→ Assignment
Every line below that holds the word "nginx" must be listed.

→ Listed entries
[Start of section]
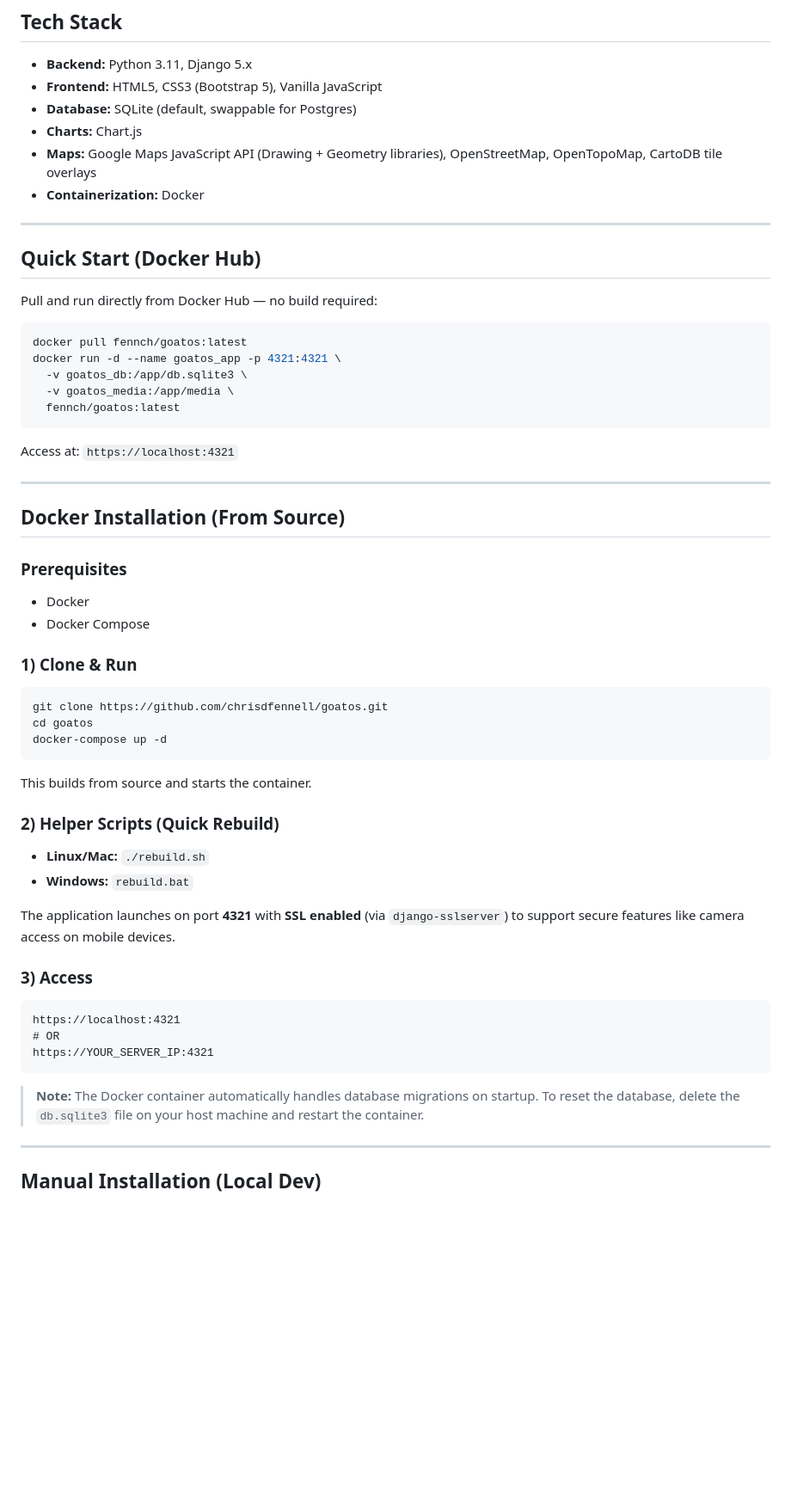
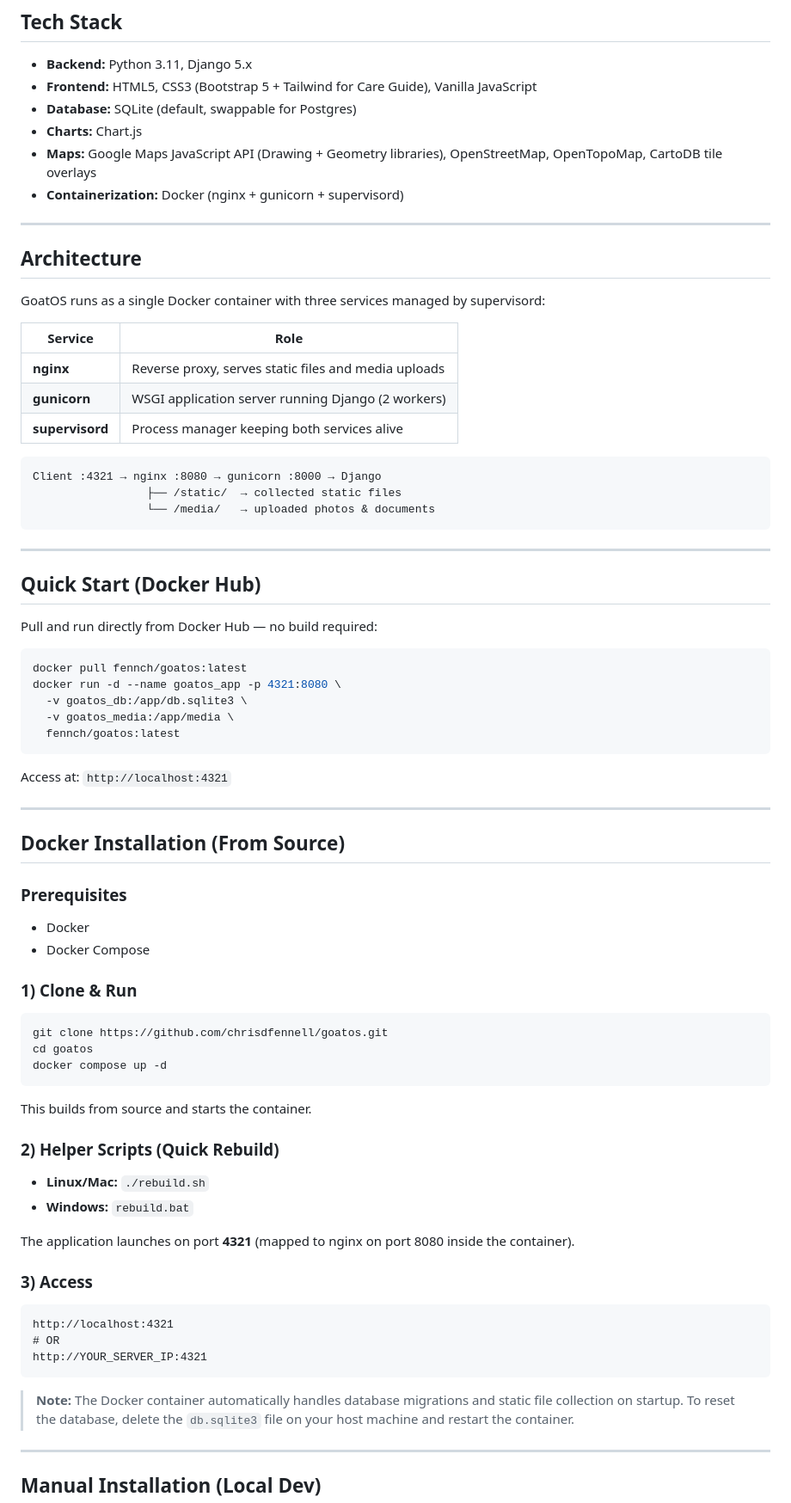
Before and after one commit to chrisdfennell/goatos, a Markdown page: README.md, the part around one of its changes. Shown at 86% size. GitHub-like rendering; blank space fills up the shorter version.

Commit message:
Update README with Care Guide, production Docker architecture, and env vars
Co-Authored-By: Claude Opus 4.6 <noreply@anthropic.com>

````diff
--- a/README.md
+++ b/README.md
@@ -97,11 +104,29 @@ GoatOS is an open-source farm management platform designed for goat herds. Optim
 ## Tech Stack
 
 - **Backend:** Python 3.11, Django 5.x
-- **Frontend:** HTML5, CSS3 (Bootstrap 5), Vanilla JavaScript
+- **Frontend:** HTML5, CSS3 (Bootstrap 5 + Tailwind for Care Guide), Vanilla JavaScript
 - **Database:** SQLite (default, swappable for Postgres)
 - **Charts:** Chart.js
 - **Maps:** Google Maps JavaScript API (Drawing + Geometry libraries), OpenStreetMap, OpenTopoMap, CartoDB tile overlays
-- **Containerization:** Docker
+- **Containerization:** Docker (nginx + gunicorn + supervisord)
+
+---
+
+## Architecture
+
+GoatOS runs as a single Docker container with three services managed by supervisord:
+
+| Service | Role |
+|---------|------|
+| **nginx** | Reverse proxy, serves static files and media uploads |
+| **gunicorn** | WSGI application server running Django (2 workers) |
+| **supervisord** | Process manager keeping both services alive |
+
+```
+Client :4321 → nginx :8080 → gunicorn :8000 → Django
+                 ├── /static/  → collected static files
+                 └── /media/   → uploaded photos & documents
+```
 
 ---
 
@@ -111,13 +136,13 @@ Pull and run directly from Docker Hub — no build required:
 
 ```bash
 docker pull fennch/goatos:latest
-docker run -d --name goatos_app -p 4321:4321 \
+docker run -d --name goatos_app -p 4321:8080 \
   -v goatos_db:/app/db.sqlite3 \
   -v goatos_media:/app/media \
   fennch/goatos:latest
 ```
 
-Access at: `https://localhost:4321`
+Access at: `http://localhost:4321`
 
 ---
 
@@ -131,7 +156,7 @@ Access at: `https://localhost:4321`
 ```bash
 git clone https://github.com/chrisdfennell/goatos.git
 cd goatos
-docker-compose up -d
+docker compose up -d
 ```
 
 This builds from source and starts the container.
@@ -140,16 +165,16 @@ This builds from source and starts the container.
 - **Linux/Mac:** `./rebuild.sh`
 - **Windows:** `rebuild.bat`
 
-The application launches on port **4321** with **SSL enabled** (via `django-sslserver`) to support secure features like camera access on mobile devices.
+The application launches on port **4321** (mapped to nginx on port 8080 inside the container).
 
 ### 3) Access
 ```
-https://localhost:4321
+http://localhost:4321
 # OR
-https://YOUR_SERVER_IP:4321
+http://YOUR_SERVER_IP:4321
 ```
 
-> **Note:** The Docker container automatically handles database migrations on startup.
+> **Note:** The Docker container automatically handles database migrations and static file collection on startup.
 > To reset the database, delete the `db.sqlite3` file on your host machine and restart the container.
 
 ---
````
Also changed, not shown: other parts of README.md (+46 -2 lines).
[End of section]
→ Output
+- **Containerization:** Docker (nginx + gunicorn + supervisord)
+| **nginx** | Reverse proxy, serves static files and media uploads |
+Client :4321 → nginx :8080 → gunicorn :8000 → Django
+The application launches on port **4321** (mapped to nginx on port 8080 inside the container).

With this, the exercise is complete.